Detected change data
╔══
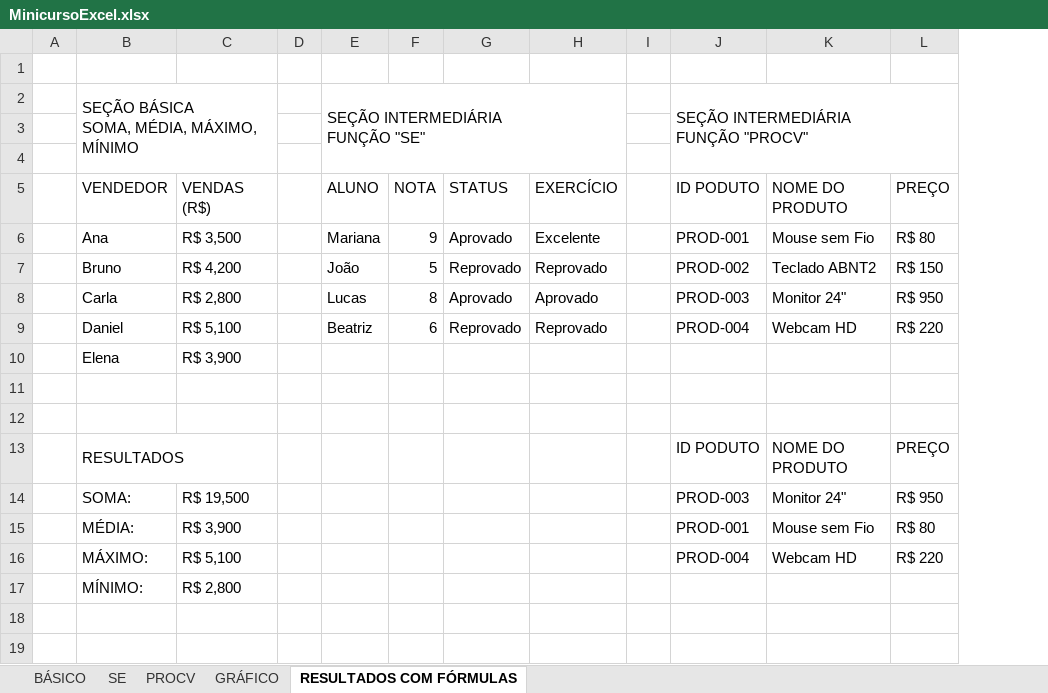
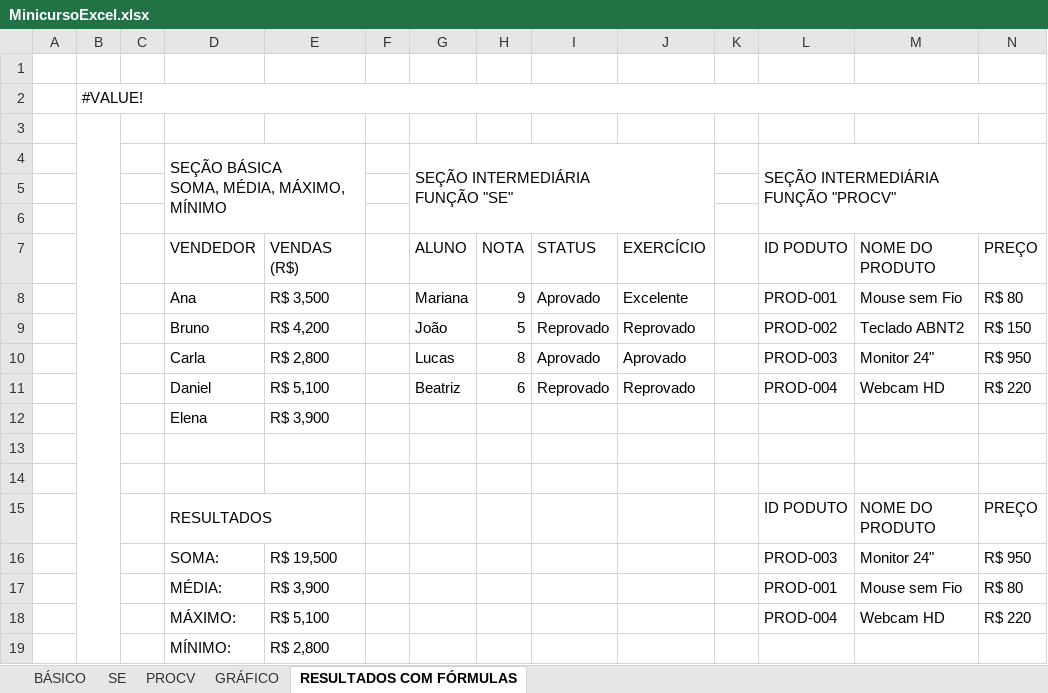
Before and after one commit to Minicurso-Excel/Apostila-Digital, an Excel workbook: MinicursoExcel.xlsx, sheet RESULTADOS COM FÓRMULAS, drawn as a sheet; values as stored, in another font and other column widths than the file's, no cell formats; addresses are those after the commit; the diff names each change by its address in the sheet, - before the commit and + after, or states it on an @@ line.

```diff
--- a/MinicursoExcel.xlsx (sheet RESULTADOS COM FÓRMULAS)
+++ b/MinicursoExcel.xlsx (sheet RESULTADOS COM FÓRMULAS)
+column B, empty
+column C, empty
+row 1: (empty)
+row 2:  | #VALUE!
```
Also changed, not shown: sheet BÁSICO, sheet GRÁFICO, sheet SE, sheet PROCV, cell formats, formulas that keep their value, charts or pictures.
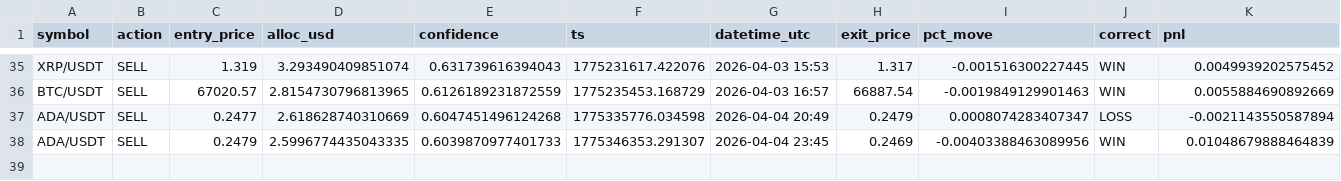
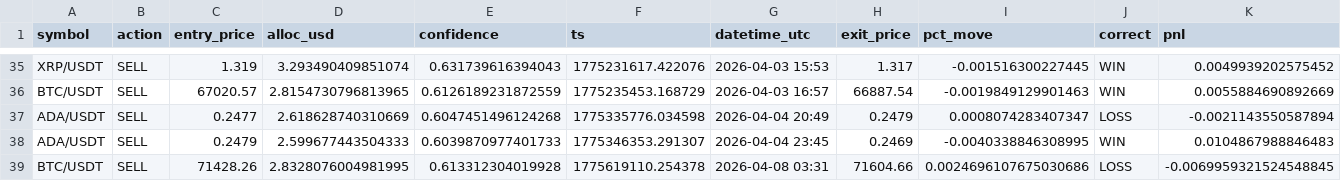
Before and after one commit to Jeanwrld/omega-bot, a CSV file: omega_v7_signals_log.csv, drawn as a sheet; only a part is shown, gaps mark what is left out.

```diff
--- a/omega_v7_signals_log.csv
+++ b/omega_v7_signals_log.csv
@@ -37,2 +37,3 @@ BTC/USDT,SELL,67020.57,2.8154730796813965,0.6126189231872559,1775235453.168729,2
 ADA/USDT,SELL,0.2477,2.618628740310669,0.6047451496124268,1775335776.034598,2026-04-04 20:49,0.2479,0.0008074283407347,LOSS,-0.0021143550587894
-ADA/USDT,SELL,0.2479,2.5996774435043335,0.6039870977401733,1775346353.291307,2026-04-04 23:45,0.2469,-0.00403388463089956,WIN,0.01048679888464839
+ADA/USDT,SELL,0.2479,2.599677443504333,0.6039870977401733,1775346353.291307,2026-04-04 23:45,0.2469,-0.0040338846308995,WIN,0.0104867988846483
+BTC/USDT,SELL,71428.26,2.8328076004981995,0.613312304019928,1775619110.254378,2026-04-08 03:31,71604.66,0.0024696107675030686,LOSS,-0.0069959321524548845
```
Also changed, not shown: omega_v7_all_signals.csv.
╚══
**Task statement**
Look through the entries above, and wherever a line holds the string "column", copy it.

**Answer to the problem**
Before and after one commit to Minicurso-Excel/Apostila-Digital, an Excel workbook: MinicursoExcel.xlsx, sheet RESULTADOS COM FÓRMULAS, drawn as a sheet; values as stored, in another font and other column widths than the file's, no cell formats; addresses are those after the commit; the diff names each change by its address in the sheet, - before the commit and + after, or states it on an @@ line.
+column B, empty
+column C, empty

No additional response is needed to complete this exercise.